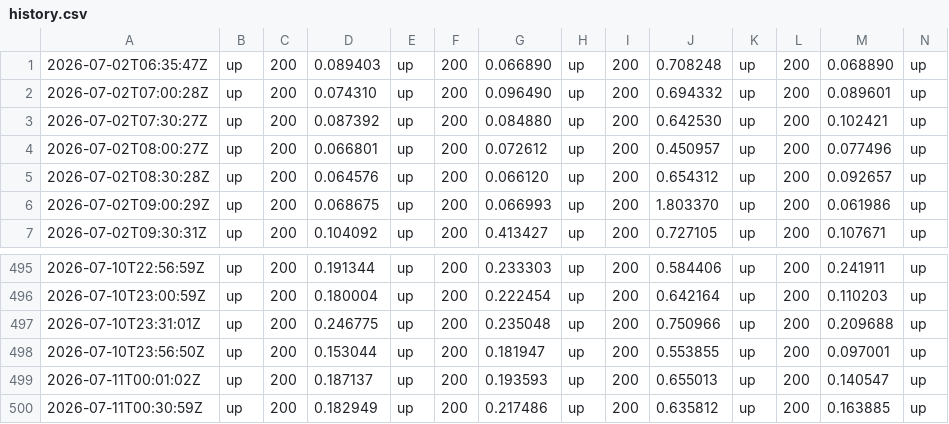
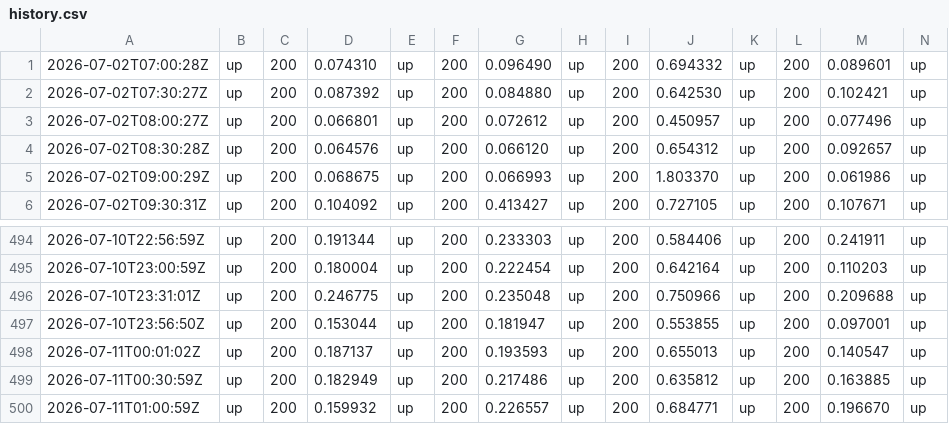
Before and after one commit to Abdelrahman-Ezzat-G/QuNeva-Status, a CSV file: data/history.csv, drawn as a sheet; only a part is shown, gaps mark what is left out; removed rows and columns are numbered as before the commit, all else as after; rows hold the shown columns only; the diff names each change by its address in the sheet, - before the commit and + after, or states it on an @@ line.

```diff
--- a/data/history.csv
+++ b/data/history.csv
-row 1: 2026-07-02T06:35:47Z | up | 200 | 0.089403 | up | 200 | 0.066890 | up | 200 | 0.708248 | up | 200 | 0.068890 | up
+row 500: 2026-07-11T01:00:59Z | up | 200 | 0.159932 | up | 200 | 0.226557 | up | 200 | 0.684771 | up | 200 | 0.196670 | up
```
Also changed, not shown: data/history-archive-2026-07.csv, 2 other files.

● TASK GOAL
Leaving the images out, return every record exactly.

● ANSWER TO THIS EXERCISE
Before and after one commit to Abdelrahman-Ezzat-G/QuNeva-Status, a CSV file: data/history.csv, drawn as a sheet; only a part is shown, gaps mark what is left out; removed rows and columns are numbered as before the commit, all else as after; rows hold the shown columns only; the diff names each change by its address in the sheet, - before the commit and + after, or states it on an @@ line.

```diff
--- a/data/history.csv
+++ b/data/history.csv
-row 1: 2026-07-02T06:35:47Z | up | 200 | 0.089403 | up | 200 | 0.066890 | up | 200 | 0.708248 | up | 200 | 0.068890 | up
+row 500: 2026-07-11T01:00:59Z | up | 200 | 0.159932 | up | 200 | 0.226557 | up | 200 | 0.684771 | up | 200 | 0.196670 | up
```
Also changed, not shown: data/history-archive-2026-07.csv, 2 other files.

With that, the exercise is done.